I shouldn’t have been surprised, for in 25 years of encouraging others to write their reminiscences I’ve found that photos and other visual images are the best prompts for stories.  Images go straight to the portion of our brains that stores memories and awakens them or stirs them up.

In my case I could remember standing at the doorway on the elementary end of the building and looking back over the playgrounds, seeing the outdoor toilets for boys on one side and girls on the other.  There were swings and a merry-go-round (purchased by the PTA when I was in 2nd grade).  Water fountains were simply faucets jutting out from the building and pointing upward.

As I walked into the building, the 3rd and 4th grade classroom was behind a door on my right.  The teacher was Mrs. Shipper, whose daughter June (two years older than me) was a real beauty and someone I tried to date when we became teenagers.  The 1st and 2nd grade room was on the left side, presided over by Mrs. Evans.  She knew what to do when I wet my pants one day, being too shy to ask permission to go to the bathroom.

In the 5th and 6th grade room I stood at the front, trying to recite from memory all the states and their capitals.  Also I struggled to make my handwriting resemble the “Palmer Method” images on cards above the blackboard.  Memory work was easier for me than neat writing.

As I walked on down the hall toward the high school end, I heard the voice of Mrs. Seale: “Pick up your hooves and stop making all that noise!” Ironically, there was no mistaking her heavy-footed walk and that gave us time to get in our seats and settle before she opened the door.

Every classroom had numerous blackboards and they were used regularly.
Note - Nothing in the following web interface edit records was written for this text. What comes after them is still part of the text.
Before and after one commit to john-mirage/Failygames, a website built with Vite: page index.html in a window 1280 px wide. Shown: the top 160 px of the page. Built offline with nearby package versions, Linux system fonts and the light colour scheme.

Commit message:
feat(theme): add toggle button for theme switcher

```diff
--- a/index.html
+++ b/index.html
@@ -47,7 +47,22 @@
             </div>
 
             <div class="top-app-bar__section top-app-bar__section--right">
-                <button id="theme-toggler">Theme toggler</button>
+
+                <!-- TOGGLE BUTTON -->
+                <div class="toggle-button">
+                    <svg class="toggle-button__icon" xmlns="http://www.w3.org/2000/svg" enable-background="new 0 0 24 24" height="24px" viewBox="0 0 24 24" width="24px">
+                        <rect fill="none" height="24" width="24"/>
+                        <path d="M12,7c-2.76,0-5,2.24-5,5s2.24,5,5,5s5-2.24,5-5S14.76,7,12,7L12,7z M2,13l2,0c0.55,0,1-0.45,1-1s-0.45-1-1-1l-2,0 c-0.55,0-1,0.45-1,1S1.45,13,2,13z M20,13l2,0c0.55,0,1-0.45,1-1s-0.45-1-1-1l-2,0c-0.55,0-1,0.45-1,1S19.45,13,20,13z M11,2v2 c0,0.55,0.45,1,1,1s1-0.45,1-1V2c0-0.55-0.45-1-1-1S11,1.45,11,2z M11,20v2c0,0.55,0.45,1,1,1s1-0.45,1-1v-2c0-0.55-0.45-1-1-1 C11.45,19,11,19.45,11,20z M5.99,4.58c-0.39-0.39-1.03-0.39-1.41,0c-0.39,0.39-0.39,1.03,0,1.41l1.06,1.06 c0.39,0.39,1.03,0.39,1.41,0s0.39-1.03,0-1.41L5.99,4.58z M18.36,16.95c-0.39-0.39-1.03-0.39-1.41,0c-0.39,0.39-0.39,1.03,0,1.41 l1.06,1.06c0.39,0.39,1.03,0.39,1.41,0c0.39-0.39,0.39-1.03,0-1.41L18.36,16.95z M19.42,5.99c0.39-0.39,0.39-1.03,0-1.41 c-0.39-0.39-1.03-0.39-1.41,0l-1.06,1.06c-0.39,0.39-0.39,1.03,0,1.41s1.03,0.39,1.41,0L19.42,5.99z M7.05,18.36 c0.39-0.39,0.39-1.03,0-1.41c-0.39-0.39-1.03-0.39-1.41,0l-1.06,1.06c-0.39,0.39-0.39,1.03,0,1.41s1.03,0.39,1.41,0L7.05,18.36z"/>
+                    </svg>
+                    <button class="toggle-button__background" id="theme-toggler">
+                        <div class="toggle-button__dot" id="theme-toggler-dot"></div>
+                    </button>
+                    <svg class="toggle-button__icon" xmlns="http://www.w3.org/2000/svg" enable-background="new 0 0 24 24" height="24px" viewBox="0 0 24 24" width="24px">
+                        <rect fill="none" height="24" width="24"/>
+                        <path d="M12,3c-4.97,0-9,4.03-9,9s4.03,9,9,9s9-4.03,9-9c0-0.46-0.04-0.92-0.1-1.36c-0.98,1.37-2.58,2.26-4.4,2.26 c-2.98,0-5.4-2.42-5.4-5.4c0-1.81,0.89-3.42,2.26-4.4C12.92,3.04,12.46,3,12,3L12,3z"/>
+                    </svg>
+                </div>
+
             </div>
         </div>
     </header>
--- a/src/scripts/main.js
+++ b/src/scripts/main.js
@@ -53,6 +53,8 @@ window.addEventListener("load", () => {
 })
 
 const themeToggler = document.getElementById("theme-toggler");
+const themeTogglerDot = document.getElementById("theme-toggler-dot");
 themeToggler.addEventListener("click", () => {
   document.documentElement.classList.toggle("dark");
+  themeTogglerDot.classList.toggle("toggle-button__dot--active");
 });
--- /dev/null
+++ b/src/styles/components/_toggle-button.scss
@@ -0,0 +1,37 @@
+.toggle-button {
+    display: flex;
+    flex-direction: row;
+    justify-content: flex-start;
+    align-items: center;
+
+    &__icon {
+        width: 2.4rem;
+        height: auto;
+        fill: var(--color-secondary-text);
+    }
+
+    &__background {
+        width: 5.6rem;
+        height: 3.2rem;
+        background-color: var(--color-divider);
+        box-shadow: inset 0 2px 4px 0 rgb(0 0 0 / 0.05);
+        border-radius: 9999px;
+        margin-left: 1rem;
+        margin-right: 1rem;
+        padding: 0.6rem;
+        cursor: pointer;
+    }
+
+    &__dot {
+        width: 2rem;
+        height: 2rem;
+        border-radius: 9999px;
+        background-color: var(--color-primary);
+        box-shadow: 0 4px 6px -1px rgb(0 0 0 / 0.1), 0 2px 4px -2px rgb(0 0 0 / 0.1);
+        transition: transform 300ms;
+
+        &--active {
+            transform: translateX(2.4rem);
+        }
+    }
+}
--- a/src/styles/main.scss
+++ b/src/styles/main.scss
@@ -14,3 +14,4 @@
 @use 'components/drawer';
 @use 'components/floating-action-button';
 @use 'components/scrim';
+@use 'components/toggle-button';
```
We learned to show our work in math and do quick sums in our heads.  There was no relying on a calculator or cash register to tell us what change a customer should receive after making a purchase.

Leaving the high school end of the building, I saw the big woodpile from which older boys refilled wood boxes in some rooms.  Steam radiators were in place at the elementary end.

The lunchroom was in a separate building that I now realize was rather small.  The cooks provided good meals, following menus planned by a teacher who had studied home economics, and there was often peanut butter, honey and cheese from the US Agriculture Dept.  A half pint of milk in a glass bottle was included, with extras available for two cents.

What stands out in your memories from schooldays?

A retired English professor, Dr. Jerry Lincecum teaches classes for older adults who want to write their life stories.  He welcomes your reminiscences on any topic: jlincecum@me.com